Besides wars, sanctions have been another major means of arm-twisting for the United States to ensure its own political and economic interests.
According to the U.S. Department of the Treasury, about 30 countries and regions are under Washington’s unilateral sanctions that cover almost every continent of the Earth except uninhabitable Antarctica.
In May 2018, the former U.S. President Donald Trump’s administration pulled Washington out of a nuclear deal signed with Iran and reimposed unilateral sanctions on Iran, despite the International Atomic Energy Agency and the European Union’s validation of Iran’s commitment to the pact.
In its annual report on U.S. human rights published in June, the Iranian Foreign Ministry said Washington uses its “unilateral coercive sanctions” as a tool of “economic terrorism” that have breached Iranians’ right to life, health, development, self-determination and adequate standards of living, calling it “the biggest violator of human rights.”
The U.S. military intervention in Syria in 2014, on the pretext of combating terrorism, had instead caused severe damage and loss of life in the country. However, besides civilian casualties and massive destruction to infrastructure, Syrians have seen their resources plundered and economic crisis aggravated with sweeping U.S. sanctions.
Osama Danura, a political expert and former member of the Syrian government delegation to the Syria peace talks in Geneva, said that the U.S. attempts to steal Syrian oil and burn wheat fields have badly impacted local people’s revenue and livelihood. “I think these acts amount to war crimes,” he said.
Meanwhile, the U.S. sanctions have seriously affected almost every aspect of life in Syria, such as the food supply, medical care, banking, housing and even charity work. According to the latest assessment by the World Food Programme, 12 million Syrians, or 55 percent of the total population of the country, are facing acute food insecurity and 1.9 million at risk of sliding into it.
The sanctions, aimed at pressuring the Syrian people, have hindered the reconstruction progress of Syria, Danura said.
PEACEMAKING OR TROUBLEMAKING?
Biden’s Mideast trip has been clouded by debates across media and among pundits over its purpose, timing and sincerity.
An article published by CNN on Sunday said that Biden might not be traveling to the region at all if it were not for the global oil market that has been battered by the Russia-Ukraine military conflict.

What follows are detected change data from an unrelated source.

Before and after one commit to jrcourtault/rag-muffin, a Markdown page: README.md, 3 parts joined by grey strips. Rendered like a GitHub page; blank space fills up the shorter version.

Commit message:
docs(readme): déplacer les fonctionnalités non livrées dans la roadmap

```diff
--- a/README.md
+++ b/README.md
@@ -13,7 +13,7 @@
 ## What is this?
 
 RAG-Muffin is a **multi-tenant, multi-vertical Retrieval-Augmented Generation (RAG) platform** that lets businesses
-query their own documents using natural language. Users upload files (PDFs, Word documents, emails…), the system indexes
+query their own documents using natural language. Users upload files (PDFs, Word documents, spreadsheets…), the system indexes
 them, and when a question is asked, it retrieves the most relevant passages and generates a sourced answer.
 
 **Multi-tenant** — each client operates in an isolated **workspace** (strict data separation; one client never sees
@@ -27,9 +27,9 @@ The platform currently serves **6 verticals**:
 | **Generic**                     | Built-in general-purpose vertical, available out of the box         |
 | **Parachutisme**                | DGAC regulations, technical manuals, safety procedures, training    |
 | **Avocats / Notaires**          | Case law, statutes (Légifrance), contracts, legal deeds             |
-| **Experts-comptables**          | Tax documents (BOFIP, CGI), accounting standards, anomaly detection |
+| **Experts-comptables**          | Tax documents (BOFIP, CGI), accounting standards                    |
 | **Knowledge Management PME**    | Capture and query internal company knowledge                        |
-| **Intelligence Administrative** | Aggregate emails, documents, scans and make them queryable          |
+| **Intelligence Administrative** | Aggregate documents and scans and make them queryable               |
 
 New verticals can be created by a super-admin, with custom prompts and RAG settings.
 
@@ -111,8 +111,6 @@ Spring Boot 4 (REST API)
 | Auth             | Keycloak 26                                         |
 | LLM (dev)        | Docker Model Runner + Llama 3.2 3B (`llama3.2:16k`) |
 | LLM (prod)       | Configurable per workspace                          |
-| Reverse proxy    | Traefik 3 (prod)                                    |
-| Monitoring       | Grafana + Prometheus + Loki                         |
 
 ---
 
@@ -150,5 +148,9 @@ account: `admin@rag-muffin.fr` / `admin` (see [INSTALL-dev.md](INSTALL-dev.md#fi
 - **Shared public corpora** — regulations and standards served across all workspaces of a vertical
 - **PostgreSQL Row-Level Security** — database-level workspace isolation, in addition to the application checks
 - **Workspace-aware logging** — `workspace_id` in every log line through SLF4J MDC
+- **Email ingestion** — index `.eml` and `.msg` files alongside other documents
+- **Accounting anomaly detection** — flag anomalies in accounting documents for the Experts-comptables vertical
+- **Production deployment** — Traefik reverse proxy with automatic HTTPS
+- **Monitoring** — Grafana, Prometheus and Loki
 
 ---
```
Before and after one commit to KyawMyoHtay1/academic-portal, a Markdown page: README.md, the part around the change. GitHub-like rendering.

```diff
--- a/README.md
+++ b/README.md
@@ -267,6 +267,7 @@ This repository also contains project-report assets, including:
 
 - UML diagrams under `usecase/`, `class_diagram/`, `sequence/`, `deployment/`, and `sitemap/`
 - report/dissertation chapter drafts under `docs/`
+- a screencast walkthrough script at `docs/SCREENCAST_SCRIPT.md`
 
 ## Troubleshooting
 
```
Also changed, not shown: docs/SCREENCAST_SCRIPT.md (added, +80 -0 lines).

“As far as oil is concerned, this trip is an investment in the future, specifically the hope that an improvement in U.S.-Saudi ties will facilitate the Saudis increasing production later this year and into the next,” said the article.
Prior to his trip, Biden, amid criticism of the U.S. indelible human rights record in the Middle East, defended his decision to visit Saudi Arabia in a Washington Post opinion piece, insisting that he had long supported reforms and sought to “reorient but not rupture” relations with a longstanding strategic partner.
Biden’s planned visit to Israel and the West Bank “also risks playing into the hands of critics, who have accused the United States of not pushing hard enough to end the decades-old Israeli occupation of Palestinian territories,” The Washington Post argued in another piece.
According to a report of The New York Times published on Sunday, Biden will meet with Palestinian officials and may announce new economic support in the West Bank, noting that analysts and diplomats said that they did not expect major developments in Israeli-Palestinian relations.
“U.S. engagement, let alone presidential involvement, in the Israeli-Palestinian conflict is no longer a priority,” The New York Times quoted Alon Pinkas, an Israeli former consul general in New York, as saying.
“The U.S. has reverted or shifted to alliance management, which is why an Israeli-Gulf, counter-Iranian coalition is far more important to the U.S. than solving the conflict,” he said.